A Russian court on Wednesday rejected the latest appeal from Ilya Yashin, who has been jailed since last summer for criticizing the Kremlin.
He is part of a handful of dissidents and activists who have made headlines over the past months and years for opposing Russian President Vladimir Putin, and facing prosecution as a result. Earlier this week, lawmakers in Moscow toughened laws to impose harsher punishments on critics of the Kremlin.
Here's what you should know about Yashin, Vladimir Kara-Murza, and Alexei Navalny.
Yashin, an opposition politician, publicly denounced Russia's invasion of Ukraine last March, saying that Russia can "stick their law on military censorship up their ass."
He was detained several months later and accused of violating that censorship law, which bars spreading "false" information about the Russian armed forces. Yashin, who had discussed the killings in Bucha and said Russia was responsible, was sentenced to eight years and six months in prison.
A Moscow judge denied his sentencing appeal Wednesday.

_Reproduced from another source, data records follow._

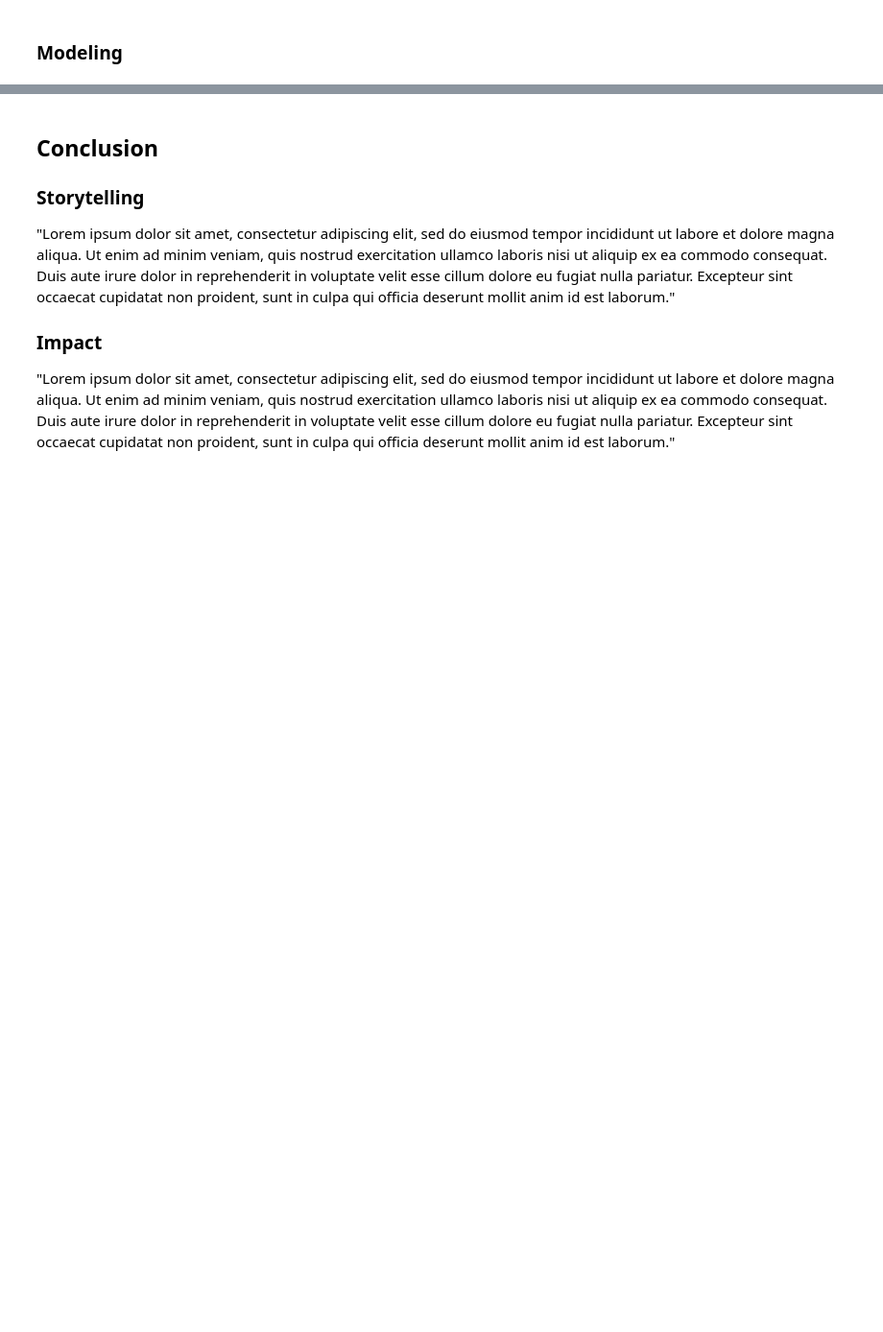
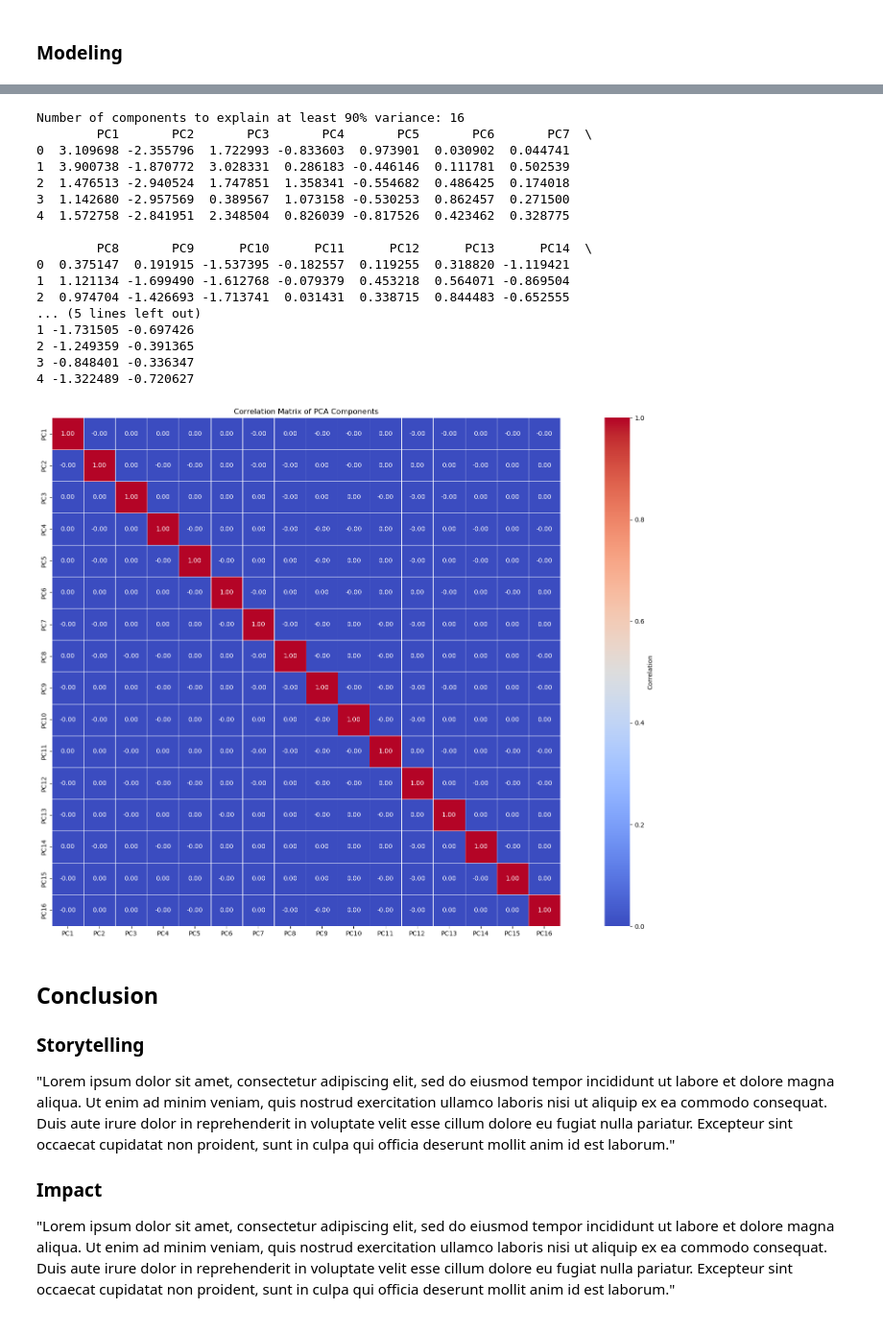
Before and after one commit to ryanshz/dmclustering, a Jupyter notebook: project3.ipynb, the cells around one changed output, grey strips where cells are left out. Shown: that part at 96% size. Saved outputs shown, nothing was run; the diff lists cells and outputs as text; code cells hidden in the pictures; blank space fills up the shorter version.

```diff
--- a/project3.ipynb
+++ b/project3.ipynb
@@ -26,3 +155,79 @@ Clustering is where a model takes a set of data and groups it with other data ba
+# %%
+# Step 1: Identify non-numeric columns
+non_numeric_columns = terror_df.select_dtypes(exclude=['number']).columns
+
+# Create a DataFrame with only numeric columns
+numeric_df = terror_df.drop(columns=non_numeric_columns)
+
+# Step 2: Standardize the numeric data
+scaler = StandardScaler()
+standardized_data = scaler.fit_transform(numeric_df)
+
+# Step 3: Convert the standardized data back into a DataFrame
+standardized_df = pd.DataFrame(standardized_data, columns=numeric_df.columns)
+
+# Step 3.5: Drop columns with NaN values
+standardized_df.dropna(axis=1, inplace=True)
+
+# Step 4: Apply PCA for dimensionality reduction
+pca = PCA()
+pca.fit(standardized_df)
+
+# Step 5: Plot the explained variance to determine how many components to keep
+explained_variance = pca.explained_variance_ratio_
+cumulative_explained_variance = np.cumsum(explained_variance)
+
+# Step 6: Reduce to a smaller number of components (e.g., where cumulative variance >= 90%)
+num_components = np.argmax(cumulative_explained_variance >= 0.90) + 1
+print(f"Number of components to explain at least 90% variance: {num_components}")
+
+# Apply PCA with the chosen number of components
+pca = PCA(n_components=num_components)
+reduced_data = pca.fit_transform(standardized_df)
+
+# Optionally, create a DataFrame for the reduced data (if needed for further analysis or clustering)
+reduced_df = pd.DataFrame(reduced_data, columns=[f'PC{i+1}' for i in range(num_components)])
+
+# Print reduced data head to check results
+print(reduced_df.head())
+
+
+# Assuming `reduced_df` is the DataFrame with your reduced data after PCA
+plt.figure(figsize=(20,12))
+
+sns.heatmap(
+    reduced_df.corr(),
+    annot=True,  # Display the correlation values
+    cmap='coolwarm',  # Color map for better visualization
+    fmt=".2f",  # Format numbers to 2 decimal places
+    cbar_kws={'label': 'Correlation'},  # Label for the color bar
+    linewidths=0.5,  # Add lines between cells for better readability
+    square=True  # Keep the heatmap square-shaped
+)
+
+# Display the title and show the plot
+plt.title('Correlation Matrix of PCA Components')
+plt.tight_layout()
+plt.show()
+# %% [output]
+Number of components to explain at least 90% variance: 16
+        PC1       PC2       PC3       PC4       PC5       PC6       PC7  \
+0  3.109698 -2.355796  1.722993 -0.833603  0.973901  0.030902  0.044741
+1  3.900738 -1.870772  3.028331  0.286183 -0.446146  0.111781  0.502539
+2  1.476513 -2.940524  1.747851  1.358341 -0.554682  0.486425  0.174018
+3  1.142680 -2.957569  0.389567  1.073158 -0.530253  0.862457  0.271500
+4  1.572758 -2.841951  2.348504  0.826039 -0.817526  0.423462  0.328775
+
+        PC8       PC9      PC10      PC11      PC12      PC13      PC14  \
+0  0.375147  0.191915 -1.537395 -0.182557  0.119255  0.318820 -1.119421
+1  1.121134 -1.699490 -1.612768 -0.079379  0.453218  0.564071 -0.869504
+2  0.974704 -1.426693 -1.713741  0.031431  0.338715  0.844483 -0.652555
+... (5 lines left out)
+1 -1.731505 -0.697426
+2 -1.249359 -0.391365
+3 -0.848401 -0.336347
+4 -1.322489 -0.720627
+[figure, added]
 # %% [markdown]
 ## Conclusion
 
```
Also changed, not shown: parts of 12 cells of this notebook.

Before his verdict was read last year, Yashin said: "Strong leaders are calm and self-confident, and only weaklings seek to shut everyone up, burn out any dissent."
Kara-Murza, a journalist and activist, is one of the Kremlin's most vocal critics. He previously said he has survived two poisoning attempts, one of which left him in a coma.
Earlier this week, he was sentenced to 25 years in prison for speaking out against the war in Ukraine, after a Moscow court found him guilty of treason. Like Yashin, he was charged with spreading "fake" information about the Russian army and its invasion of Ukraine.
The length of his sentence is believed to be the longest a Putin critic has received since the start of the war, the BBC reported.
Considered Russia's most prominent opposition leader, Navalny was arrested in 2021 after returning to Russia from Germany, where he said he had been poisoned with a Soviet-era nerve agent.
He was later sentenced to a total of over 11 years in prison, after a trial that human rights groups described as a sham. He was transferred to a high-security prison, and a spokesperson said this week that he is suffering from mysterious stomach pain and may have been poisoned again.
Before he was arrested, Navalny was known for making films that accused senior Russian officials, including Putin, of corruption.
A documentary about Navalny won the Oscar for Best Documentary Feature earlier this year.